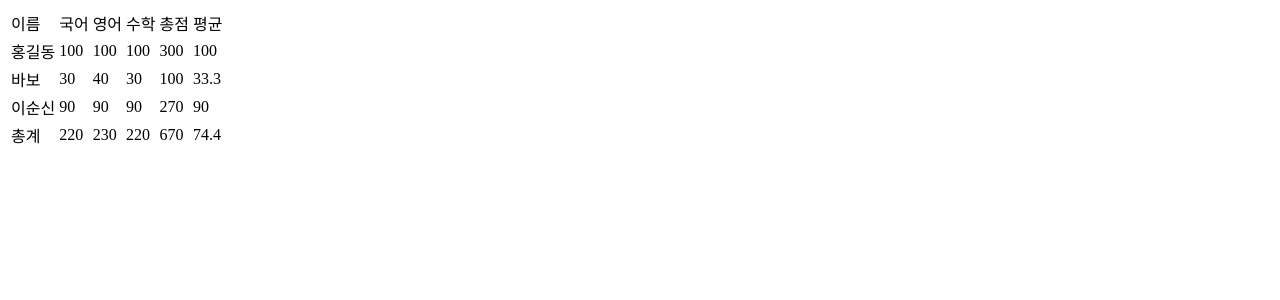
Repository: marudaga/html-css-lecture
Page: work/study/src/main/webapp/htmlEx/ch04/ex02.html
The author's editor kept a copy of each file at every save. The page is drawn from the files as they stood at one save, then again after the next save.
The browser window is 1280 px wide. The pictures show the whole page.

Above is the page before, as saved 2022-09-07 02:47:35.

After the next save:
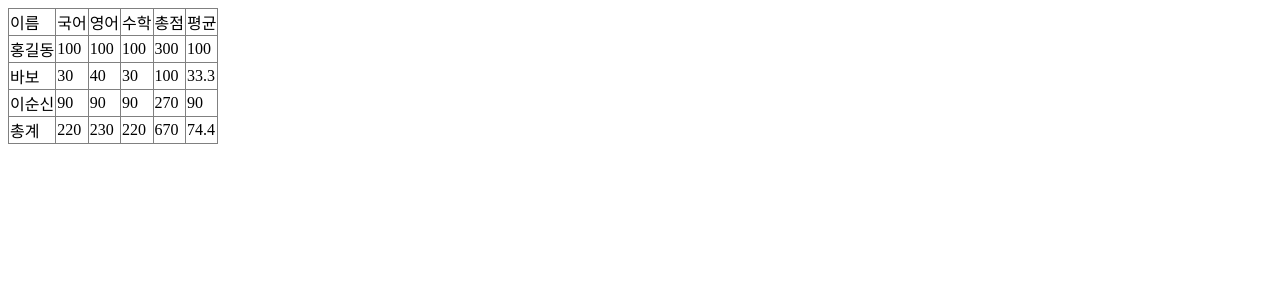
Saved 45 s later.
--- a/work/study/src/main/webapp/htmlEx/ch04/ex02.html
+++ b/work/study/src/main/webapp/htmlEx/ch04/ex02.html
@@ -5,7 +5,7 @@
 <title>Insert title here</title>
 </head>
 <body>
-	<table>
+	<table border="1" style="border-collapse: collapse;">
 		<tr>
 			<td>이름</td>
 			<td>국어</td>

==============================

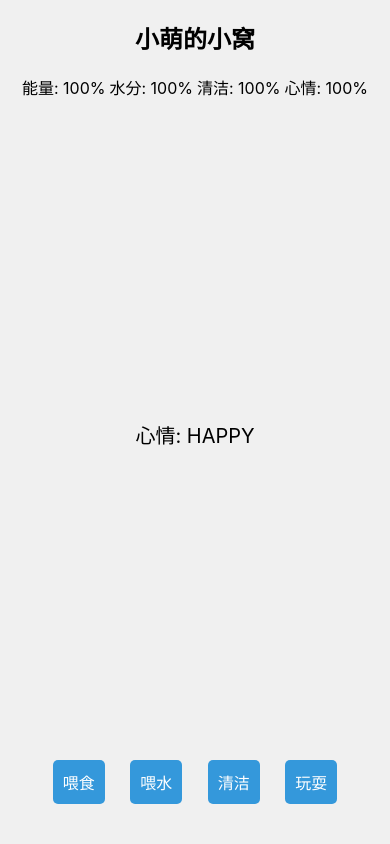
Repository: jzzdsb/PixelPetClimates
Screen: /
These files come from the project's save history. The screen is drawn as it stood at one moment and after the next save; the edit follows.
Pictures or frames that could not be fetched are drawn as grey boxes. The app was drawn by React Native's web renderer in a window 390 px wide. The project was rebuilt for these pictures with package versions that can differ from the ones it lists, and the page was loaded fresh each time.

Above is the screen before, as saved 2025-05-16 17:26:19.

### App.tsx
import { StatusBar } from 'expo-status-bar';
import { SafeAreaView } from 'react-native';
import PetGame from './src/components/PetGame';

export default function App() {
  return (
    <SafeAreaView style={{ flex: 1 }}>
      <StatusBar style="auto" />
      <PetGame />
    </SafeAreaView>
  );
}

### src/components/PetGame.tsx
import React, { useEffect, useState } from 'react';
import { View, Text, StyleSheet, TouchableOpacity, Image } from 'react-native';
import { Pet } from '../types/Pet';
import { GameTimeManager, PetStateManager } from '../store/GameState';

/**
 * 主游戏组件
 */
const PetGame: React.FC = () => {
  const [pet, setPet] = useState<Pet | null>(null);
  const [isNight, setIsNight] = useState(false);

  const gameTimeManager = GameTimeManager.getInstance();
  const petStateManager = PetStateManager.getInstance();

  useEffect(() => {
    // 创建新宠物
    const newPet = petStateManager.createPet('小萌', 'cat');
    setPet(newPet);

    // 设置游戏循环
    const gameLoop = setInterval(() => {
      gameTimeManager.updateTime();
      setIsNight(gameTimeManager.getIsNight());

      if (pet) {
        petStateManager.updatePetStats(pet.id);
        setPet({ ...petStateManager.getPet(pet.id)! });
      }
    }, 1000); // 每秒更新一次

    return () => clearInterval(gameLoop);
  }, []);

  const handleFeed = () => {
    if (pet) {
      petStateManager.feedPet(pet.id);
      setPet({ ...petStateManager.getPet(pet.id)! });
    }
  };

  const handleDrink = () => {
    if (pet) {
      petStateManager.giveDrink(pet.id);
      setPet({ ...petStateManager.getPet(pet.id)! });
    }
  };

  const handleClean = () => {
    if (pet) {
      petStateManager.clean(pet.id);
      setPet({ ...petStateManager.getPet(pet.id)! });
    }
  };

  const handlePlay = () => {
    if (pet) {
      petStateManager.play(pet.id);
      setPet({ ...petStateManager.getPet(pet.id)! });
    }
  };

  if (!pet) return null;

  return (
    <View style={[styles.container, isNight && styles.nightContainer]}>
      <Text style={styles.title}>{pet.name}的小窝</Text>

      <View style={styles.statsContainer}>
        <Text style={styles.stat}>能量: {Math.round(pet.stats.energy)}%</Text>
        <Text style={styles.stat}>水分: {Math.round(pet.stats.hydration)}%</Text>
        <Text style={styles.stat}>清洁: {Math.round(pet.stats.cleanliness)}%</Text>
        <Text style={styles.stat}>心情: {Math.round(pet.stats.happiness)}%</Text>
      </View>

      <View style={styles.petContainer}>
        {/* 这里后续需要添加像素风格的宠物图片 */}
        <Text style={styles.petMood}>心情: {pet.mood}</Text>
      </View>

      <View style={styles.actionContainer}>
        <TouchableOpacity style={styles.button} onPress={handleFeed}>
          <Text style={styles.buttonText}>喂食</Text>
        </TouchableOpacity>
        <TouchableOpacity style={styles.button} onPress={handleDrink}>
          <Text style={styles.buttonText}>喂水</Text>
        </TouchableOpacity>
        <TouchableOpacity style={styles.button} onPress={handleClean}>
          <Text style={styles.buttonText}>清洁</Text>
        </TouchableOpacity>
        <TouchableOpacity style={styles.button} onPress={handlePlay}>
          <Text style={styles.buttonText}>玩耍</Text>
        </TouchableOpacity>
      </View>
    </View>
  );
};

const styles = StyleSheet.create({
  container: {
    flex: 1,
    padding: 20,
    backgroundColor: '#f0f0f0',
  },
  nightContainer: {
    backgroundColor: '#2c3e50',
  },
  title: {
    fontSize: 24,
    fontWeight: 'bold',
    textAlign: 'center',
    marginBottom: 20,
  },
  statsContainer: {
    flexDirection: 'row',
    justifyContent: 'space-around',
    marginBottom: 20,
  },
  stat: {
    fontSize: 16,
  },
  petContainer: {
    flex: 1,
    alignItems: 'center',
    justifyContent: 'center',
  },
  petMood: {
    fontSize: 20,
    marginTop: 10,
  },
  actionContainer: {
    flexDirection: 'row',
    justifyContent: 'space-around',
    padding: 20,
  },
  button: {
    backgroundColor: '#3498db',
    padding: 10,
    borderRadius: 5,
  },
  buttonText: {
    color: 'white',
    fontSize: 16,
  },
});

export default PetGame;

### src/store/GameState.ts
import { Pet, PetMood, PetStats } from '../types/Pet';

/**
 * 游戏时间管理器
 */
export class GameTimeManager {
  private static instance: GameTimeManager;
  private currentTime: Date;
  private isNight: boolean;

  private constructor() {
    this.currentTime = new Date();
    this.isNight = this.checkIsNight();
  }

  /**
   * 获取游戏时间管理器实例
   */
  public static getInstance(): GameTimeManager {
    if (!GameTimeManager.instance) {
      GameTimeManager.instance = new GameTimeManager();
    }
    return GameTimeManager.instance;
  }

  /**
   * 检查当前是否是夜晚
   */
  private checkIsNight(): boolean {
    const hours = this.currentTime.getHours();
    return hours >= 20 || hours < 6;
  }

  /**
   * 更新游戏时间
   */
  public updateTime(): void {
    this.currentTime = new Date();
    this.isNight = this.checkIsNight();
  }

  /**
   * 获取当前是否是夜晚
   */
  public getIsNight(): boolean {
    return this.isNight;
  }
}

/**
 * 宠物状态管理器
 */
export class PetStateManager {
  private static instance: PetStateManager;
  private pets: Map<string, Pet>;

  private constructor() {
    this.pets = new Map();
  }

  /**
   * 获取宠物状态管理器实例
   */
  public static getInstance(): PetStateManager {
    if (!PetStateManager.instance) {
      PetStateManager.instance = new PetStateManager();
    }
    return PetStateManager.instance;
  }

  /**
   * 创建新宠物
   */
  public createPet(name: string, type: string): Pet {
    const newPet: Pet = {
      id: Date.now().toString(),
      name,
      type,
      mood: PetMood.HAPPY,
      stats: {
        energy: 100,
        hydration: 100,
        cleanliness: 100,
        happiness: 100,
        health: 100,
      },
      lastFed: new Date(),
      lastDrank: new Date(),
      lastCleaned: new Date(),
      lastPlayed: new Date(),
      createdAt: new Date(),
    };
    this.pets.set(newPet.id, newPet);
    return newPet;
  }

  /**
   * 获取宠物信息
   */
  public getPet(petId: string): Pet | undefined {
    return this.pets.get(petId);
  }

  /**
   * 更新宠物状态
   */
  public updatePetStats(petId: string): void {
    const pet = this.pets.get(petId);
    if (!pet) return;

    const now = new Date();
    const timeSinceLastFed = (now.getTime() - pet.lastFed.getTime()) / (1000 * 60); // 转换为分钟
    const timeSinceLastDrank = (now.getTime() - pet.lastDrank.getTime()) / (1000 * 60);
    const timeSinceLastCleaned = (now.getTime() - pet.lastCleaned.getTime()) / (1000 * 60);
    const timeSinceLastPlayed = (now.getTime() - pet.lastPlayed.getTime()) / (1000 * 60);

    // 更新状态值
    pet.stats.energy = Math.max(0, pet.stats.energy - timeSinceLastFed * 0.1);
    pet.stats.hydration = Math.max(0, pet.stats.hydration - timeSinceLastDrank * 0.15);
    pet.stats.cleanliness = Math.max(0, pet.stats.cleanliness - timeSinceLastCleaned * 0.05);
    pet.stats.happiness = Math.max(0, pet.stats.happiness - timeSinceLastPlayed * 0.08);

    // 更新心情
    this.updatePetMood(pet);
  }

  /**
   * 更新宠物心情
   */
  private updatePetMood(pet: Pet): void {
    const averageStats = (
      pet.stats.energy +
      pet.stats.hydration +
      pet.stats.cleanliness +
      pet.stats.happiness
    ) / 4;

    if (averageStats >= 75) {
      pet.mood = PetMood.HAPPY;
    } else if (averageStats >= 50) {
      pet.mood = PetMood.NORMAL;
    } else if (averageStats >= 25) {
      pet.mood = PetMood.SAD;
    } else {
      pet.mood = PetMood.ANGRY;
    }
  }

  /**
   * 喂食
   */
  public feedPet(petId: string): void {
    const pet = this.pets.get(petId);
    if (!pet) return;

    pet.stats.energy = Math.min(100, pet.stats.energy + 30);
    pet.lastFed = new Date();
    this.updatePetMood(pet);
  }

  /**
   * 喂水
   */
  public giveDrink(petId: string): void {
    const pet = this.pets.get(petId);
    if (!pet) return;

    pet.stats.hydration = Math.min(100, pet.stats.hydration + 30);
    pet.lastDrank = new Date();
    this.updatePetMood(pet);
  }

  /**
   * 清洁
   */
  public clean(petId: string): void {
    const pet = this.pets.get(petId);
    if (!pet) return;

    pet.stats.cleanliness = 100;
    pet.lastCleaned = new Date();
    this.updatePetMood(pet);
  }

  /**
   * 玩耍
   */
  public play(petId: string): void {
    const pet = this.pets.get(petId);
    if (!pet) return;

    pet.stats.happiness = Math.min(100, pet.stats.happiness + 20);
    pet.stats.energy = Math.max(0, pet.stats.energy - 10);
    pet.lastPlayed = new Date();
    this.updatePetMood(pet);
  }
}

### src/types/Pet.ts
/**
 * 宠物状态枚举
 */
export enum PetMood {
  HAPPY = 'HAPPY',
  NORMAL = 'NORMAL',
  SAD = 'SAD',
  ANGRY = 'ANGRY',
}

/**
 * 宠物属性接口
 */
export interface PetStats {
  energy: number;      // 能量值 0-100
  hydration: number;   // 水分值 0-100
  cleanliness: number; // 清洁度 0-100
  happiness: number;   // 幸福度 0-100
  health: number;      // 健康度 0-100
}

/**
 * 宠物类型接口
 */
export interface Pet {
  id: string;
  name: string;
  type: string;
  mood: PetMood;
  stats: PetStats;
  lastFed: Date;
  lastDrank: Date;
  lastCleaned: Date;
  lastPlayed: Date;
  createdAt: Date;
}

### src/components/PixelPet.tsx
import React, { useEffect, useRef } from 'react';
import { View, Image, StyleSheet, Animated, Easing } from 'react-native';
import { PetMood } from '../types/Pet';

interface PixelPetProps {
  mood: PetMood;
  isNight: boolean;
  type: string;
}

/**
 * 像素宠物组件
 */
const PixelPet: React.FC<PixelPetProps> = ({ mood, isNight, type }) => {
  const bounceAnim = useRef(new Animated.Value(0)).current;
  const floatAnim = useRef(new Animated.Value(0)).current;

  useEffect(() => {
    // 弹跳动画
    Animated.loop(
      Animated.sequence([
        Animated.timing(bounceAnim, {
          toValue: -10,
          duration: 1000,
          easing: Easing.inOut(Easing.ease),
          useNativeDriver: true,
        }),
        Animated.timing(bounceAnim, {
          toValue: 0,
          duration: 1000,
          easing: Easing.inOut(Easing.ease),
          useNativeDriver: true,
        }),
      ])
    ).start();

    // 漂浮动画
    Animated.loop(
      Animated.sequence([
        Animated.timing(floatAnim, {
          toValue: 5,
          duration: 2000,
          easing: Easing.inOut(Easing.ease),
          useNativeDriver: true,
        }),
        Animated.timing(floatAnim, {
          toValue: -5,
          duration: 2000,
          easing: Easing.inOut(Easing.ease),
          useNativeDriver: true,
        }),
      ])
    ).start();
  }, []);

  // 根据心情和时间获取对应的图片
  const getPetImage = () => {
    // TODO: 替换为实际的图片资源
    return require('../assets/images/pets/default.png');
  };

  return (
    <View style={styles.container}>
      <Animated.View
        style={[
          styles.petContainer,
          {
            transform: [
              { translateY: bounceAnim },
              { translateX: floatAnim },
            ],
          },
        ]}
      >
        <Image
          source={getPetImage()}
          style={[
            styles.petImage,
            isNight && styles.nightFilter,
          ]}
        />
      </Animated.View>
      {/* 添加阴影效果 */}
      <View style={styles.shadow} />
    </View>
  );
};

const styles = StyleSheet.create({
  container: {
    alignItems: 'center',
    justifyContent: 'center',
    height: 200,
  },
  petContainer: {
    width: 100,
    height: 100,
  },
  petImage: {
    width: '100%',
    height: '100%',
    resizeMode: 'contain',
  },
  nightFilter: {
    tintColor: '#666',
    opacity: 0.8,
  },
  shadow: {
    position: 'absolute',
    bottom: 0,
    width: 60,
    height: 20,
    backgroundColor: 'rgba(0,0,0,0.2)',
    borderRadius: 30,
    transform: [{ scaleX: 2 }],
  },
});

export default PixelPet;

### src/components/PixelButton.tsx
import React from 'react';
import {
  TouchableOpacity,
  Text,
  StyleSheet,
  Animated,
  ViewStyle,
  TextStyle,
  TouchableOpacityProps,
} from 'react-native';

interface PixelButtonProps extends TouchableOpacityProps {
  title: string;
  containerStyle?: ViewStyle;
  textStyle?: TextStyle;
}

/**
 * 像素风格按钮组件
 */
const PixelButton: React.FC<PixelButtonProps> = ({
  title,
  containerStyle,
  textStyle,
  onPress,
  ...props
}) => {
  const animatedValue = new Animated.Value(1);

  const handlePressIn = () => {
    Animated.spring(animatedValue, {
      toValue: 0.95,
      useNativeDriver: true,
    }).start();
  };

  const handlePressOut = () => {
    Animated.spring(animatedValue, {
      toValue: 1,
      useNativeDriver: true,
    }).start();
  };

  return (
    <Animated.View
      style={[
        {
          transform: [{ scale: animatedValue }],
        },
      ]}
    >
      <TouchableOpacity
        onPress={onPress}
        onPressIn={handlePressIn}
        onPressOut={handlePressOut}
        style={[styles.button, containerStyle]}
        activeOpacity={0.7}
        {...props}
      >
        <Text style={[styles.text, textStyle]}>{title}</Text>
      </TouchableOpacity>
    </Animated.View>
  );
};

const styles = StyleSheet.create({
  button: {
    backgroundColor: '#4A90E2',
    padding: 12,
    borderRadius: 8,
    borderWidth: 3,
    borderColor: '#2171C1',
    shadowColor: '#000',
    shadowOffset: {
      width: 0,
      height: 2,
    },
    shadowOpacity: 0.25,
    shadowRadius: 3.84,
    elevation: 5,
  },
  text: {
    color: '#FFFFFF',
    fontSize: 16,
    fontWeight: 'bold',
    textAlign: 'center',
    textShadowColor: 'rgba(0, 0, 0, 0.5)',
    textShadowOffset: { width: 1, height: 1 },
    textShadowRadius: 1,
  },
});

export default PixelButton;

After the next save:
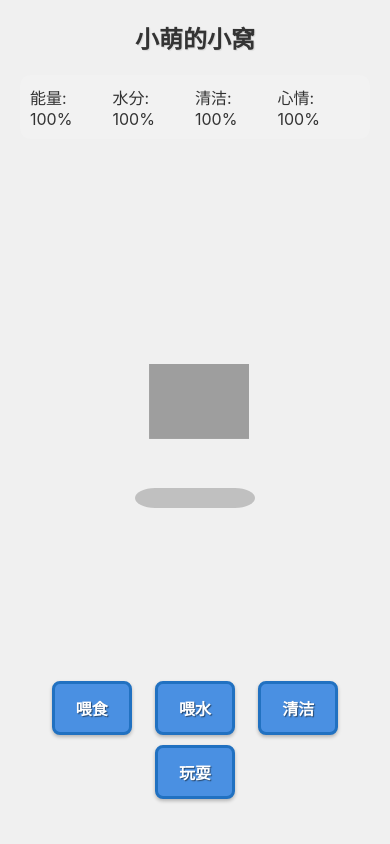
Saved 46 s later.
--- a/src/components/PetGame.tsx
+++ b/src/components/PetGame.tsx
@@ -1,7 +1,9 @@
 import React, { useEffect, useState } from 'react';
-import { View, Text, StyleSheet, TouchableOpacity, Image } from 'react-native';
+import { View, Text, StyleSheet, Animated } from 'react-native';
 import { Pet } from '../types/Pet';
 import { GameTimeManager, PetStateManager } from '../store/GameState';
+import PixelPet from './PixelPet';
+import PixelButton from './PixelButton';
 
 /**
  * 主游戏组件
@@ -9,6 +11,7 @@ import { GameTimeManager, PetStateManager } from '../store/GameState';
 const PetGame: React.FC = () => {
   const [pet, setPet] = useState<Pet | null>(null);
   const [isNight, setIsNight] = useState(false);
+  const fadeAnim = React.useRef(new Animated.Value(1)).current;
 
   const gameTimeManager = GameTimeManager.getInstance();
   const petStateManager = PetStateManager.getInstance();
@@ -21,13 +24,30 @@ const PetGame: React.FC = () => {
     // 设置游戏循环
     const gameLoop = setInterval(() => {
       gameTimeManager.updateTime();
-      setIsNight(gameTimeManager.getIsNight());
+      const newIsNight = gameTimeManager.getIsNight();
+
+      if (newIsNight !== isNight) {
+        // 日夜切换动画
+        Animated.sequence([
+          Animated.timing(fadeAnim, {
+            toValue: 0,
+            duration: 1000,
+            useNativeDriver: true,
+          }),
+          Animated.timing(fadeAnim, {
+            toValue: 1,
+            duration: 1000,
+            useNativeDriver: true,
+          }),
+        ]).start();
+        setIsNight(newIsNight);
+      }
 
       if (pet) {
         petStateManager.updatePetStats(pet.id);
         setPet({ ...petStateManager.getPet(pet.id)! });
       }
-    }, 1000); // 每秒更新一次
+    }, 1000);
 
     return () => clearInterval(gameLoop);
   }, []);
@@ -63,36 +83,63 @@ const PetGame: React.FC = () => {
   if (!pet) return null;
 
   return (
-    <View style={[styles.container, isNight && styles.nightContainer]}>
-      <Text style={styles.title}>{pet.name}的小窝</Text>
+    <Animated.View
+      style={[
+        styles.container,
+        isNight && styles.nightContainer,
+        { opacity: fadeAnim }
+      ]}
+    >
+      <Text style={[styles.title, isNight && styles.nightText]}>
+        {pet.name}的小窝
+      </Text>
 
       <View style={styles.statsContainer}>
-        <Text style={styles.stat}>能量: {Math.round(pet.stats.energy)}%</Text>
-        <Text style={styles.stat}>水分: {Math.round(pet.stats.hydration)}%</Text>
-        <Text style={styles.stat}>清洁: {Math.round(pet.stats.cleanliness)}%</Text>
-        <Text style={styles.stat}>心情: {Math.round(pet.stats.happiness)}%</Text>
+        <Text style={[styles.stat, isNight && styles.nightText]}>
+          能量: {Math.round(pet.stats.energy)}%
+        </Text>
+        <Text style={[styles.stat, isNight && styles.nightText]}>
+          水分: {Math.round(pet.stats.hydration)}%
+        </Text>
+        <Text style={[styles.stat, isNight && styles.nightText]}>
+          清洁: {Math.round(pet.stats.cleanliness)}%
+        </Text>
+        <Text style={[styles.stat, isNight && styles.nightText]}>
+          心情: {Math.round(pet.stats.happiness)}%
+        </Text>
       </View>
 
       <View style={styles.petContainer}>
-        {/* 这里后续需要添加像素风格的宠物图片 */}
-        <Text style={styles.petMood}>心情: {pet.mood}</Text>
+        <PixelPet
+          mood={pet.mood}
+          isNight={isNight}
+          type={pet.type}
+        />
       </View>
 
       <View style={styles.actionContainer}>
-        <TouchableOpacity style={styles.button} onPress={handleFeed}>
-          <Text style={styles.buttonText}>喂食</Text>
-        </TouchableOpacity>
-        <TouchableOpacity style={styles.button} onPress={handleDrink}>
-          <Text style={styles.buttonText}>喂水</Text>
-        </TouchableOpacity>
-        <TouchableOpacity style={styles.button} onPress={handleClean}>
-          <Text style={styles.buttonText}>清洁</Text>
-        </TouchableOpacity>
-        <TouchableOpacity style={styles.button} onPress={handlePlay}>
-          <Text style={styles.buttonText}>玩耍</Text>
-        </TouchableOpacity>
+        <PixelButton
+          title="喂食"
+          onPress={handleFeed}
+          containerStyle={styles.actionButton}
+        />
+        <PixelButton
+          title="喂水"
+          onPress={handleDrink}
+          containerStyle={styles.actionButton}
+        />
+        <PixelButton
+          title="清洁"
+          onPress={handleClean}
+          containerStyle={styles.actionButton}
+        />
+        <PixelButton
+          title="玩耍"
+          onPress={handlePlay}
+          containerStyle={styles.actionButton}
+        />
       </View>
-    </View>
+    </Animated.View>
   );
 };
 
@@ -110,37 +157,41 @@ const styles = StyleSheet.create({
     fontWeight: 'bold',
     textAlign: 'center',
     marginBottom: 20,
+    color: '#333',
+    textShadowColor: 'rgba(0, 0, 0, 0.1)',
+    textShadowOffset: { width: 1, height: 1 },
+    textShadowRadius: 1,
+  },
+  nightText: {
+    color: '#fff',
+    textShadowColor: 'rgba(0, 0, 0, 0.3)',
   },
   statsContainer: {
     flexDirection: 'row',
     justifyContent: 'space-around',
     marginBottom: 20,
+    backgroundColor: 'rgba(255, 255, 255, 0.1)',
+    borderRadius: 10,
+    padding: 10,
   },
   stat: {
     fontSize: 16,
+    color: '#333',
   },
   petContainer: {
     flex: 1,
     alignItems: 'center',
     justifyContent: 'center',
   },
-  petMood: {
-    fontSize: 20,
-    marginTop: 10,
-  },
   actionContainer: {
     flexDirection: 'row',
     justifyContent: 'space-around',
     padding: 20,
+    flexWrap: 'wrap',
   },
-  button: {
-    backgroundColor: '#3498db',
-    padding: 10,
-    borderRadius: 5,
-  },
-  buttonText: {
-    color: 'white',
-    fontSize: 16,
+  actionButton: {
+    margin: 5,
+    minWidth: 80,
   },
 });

==============================

Wherever the string "cleanliness" appears in the records, copy the whole line.

EXPECTED OUTPUT:
        <Text style={styles.stat}>清洁: {Math.round(pet.stats.cleanliness)}%</Text>
        cleanliness: 100,
    pet.stats.cleanliness = Math.max(0, pet.stats.cleanliness - timeSinceLastCleaned * 0.05);
      pet.stats.cleanliness +
    pet.stats.cleanliness = 100;
  cleanliness: number; // 清洁度 0-100
-        <Text style={styles.stat}>清洁: {Math.round(pet.stats.cleanliness)}%</Text>
+          清洁: {Math.round(pet.stats.cleanliness)}%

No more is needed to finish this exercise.